**WORK ITEM:** Filter the listing below down to the lines containing the word "Person".

[Opening INPUT MATERIAL section]

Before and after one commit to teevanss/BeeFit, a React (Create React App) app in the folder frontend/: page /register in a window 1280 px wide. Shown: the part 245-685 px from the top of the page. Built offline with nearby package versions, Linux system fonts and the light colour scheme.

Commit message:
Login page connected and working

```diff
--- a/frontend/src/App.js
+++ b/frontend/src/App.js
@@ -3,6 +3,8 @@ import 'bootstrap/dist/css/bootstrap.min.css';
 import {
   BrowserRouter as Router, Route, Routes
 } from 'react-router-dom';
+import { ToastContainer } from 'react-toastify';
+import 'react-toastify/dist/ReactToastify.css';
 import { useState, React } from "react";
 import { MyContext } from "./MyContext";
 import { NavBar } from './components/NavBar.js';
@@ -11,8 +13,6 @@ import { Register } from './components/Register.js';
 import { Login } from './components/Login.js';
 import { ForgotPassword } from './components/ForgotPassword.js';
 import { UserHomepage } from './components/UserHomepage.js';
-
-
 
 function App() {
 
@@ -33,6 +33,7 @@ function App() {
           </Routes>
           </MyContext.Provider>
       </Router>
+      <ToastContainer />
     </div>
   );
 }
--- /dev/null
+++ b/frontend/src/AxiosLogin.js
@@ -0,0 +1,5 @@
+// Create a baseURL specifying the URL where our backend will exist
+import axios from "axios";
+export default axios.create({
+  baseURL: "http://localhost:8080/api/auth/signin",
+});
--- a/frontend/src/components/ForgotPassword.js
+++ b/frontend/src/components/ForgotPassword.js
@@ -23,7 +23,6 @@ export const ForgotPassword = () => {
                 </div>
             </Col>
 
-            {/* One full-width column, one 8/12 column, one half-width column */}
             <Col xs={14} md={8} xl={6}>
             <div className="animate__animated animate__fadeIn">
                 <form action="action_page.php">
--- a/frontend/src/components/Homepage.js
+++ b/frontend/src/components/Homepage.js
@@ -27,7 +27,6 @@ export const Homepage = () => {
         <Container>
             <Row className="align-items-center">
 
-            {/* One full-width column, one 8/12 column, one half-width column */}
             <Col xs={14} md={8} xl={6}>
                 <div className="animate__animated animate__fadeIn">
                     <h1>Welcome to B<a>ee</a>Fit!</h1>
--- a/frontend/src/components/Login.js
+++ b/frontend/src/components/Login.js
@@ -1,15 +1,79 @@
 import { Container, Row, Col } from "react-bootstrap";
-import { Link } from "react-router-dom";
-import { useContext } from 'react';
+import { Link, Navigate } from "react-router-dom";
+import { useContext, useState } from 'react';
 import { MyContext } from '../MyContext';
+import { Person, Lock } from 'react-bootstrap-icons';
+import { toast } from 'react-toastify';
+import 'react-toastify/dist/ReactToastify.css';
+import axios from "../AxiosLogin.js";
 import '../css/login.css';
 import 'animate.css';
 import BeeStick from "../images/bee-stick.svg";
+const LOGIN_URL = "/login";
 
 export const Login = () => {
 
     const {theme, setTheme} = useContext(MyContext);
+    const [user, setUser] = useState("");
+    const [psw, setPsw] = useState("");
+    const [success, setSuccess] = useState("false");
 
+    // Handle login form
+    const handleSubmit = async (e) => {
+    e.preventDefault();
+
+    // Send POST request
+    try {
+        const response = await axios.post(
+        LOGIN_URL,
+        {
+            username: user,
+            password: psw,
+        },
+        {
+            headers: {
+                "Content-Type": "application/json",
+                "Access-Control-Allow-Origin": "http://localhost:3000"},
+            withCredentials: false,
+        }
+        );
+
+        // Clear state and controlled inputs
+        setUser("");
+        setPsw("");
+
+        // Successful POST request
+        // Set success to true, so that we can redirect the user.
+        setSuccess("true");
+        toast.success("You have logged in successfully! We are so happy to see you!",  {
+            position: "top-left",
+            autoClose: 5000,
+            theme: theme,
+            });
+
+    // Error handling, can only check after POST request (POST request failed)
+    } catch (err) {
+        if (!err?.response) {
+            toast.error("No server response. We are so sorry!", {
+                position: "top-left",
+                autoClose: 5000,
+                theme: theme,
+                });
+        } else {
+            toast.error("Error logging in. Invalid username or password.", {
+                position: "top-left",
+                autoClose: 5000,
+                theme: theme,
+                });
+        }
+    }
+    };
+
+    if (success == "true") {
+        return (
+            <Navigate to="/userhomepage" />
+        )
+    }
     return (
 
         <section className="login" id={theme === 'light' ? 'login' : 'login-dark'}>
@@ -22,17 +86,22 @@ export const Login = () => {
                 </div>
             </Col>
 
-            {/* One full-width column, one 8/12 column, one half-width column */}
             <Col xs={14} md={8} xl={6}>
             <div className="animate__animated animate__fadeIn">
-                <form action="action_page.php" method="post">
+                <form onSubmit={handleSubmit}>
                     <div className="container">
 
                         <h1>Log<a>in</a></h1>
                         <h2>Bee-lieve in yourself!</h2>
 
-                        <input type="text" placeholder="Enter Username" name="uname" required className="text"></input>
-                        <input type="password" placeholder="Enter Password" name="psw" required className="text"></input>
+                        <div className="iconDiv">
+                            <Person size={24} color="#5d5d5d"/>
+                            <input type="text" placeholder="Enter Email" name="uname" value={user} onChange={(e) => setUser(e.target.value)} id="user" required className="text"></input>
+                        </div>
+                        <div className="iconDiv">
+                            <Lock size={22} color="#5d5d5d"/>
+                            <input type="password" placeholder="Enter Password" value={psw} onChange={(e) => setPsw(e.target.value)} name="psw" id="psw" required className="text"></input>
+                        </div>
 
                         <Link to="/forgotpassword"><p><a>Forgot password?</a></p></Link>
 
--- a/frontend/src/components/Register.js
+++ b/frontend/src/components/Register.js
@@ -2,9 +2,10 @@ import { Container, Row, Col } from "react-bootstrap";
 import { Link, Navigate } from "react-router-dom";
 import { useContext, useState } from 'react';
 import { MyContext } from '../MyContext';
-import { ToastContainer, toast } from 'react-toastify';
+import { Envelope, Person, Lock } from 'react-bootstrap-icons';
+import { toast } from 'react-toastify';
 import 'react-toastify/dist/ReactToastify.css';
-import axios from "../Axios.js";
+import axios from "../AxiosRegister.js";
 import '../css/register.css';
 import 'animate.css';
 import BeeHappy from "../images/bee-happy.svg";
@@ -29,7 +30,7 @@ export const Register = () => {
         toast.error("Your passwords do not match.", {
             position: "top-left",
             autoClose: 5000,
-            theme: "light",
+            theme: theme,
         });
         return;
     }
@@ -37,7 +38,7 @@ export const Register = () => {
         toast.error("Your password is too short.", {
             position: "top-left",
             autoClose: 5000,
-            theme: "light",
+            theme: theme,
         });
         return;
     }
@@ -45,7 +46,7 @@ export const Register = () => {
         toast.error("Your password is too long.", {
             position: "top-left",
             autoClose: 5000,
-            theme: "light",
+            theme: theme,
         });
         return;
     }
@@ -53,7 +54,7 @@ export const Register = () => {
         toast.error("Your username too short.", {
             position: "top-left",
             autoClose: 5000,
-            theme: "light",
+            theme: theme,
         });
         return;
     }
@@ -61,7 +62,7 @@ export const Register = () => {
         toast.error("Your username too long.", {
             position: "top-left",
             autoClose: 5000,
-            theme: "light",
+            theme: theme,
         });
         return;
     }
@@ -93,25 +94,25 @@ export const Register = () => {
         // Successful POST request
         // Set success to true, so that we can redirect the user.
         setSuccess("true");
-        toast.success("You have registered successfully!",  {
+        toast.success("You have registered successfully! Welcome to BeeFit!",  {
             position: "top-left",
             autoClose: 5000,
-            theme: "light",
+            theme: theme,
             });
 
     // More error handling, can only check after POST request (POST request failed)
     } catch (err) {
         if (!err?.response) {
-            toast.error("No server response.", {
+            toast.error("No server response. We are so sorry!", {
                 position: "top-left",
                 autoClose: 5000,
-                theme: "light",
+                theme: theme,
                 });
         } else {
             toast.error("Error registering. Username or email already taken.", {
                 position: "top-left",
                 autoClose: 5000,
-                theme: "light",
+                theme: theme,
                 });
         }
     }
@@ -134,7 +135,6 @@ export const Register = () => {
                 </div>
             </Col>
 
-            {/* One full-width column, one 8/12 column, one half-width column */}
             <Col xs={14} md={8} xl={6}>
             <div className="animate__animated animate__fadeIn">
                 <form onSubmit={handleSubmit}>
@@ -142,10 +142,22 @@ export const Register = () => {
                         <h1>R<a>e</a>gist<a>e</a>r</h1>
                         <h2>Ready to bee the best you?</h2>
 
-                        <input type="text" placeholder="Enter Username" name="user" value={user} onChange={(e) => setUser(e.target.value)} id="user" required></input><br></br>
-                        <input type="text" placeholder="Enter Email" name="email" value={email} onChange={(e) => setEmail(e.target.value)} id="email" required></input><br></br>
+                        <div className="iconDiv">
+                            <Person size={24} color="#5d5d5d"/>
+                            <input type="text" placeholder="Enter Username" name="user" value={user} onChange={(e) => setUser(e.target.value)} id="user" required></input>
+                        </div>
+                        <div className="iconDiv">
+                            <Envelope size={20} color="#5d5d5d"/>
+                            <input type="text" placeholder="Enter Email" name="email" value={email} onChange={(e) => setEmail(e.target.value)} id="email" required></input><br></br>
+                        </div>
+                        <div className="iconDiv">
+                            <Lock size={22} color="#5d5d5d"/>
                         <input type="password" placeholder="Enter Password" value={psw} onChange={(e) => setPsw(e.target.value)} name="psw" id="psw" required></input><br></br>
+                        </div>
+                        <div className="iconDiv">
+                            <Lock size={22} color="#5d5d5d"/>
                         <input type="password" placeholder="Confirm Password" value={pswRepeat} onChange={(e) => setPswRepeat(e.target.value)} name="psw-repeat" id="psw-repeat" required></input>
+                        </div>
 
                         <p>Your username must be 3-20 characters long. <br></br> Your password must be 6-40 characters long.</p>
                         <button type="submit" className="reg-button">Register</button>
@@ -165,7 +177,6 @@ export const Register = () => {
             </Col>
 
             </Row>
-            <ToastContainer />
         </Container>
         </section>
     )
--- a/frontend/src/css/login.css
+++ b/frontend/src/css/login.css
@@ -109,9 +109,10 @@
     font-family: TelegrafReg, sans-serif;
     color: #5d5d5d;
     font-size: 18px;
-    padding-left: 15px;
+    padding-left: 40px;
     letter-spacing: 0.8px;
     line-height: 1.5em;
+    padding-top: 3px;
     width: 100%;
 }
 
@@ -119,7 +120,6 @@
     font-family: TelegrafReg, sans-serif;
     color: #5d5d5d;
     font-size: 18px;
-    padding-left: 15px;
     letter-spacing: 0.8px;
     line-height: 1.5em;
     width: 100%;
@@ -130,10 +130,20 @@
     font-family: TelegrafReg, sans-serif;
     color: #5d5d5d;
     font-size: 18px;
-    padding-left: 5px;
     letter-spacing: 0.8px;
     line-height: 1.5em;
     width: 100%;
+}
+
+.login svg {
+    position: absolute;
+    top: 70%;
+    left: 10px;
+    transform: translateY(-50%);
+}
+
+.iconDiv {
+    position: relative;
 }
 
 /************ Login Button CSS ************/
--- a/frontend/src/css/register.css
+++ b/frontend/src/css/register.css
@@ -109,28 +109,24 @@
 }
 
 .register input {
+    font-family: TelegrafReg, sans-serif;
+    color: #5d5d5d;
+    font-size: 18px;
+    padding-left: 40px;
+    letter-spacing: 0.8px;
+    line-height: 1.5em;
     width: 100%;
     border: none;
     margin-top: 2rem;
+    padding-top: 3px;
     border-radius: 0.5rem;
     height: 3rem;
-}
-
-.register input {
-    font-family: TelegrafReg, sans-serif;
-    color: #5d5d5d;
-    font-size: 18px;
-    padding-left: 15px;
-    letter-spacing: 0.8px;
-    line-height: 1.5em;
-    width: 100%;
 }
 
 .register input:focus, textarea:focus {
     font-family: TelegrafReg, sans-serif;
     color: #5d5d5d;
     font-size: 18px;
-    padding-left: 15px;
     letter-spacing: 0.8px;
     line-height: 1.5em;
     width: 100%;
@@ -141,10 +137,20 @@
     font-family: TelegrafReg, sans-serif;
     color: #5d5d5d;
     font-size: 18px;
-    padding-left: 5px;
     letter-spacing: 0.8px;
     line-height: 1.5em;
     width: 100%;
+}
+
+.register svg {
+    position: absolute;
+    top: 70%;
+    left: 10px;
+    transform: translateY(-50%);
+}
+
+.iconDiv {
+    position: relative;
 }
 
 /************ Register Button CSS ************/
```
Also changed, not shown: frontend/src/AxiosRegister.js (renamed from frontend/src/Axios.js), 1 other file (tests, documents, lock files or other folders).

[Closing INPUT MATERIAL section]

**RESULT FOR THIS EXERCISE:**
+import { Person, Lock } from 'react-bootstrap-icons';
+                            <Person size={24} color="#5d5d5d"/>
+import { Envelope, Person, Lock } from 'react-bootstrap-icons';
+                            <Person size={24} color="#5d5d5d"/>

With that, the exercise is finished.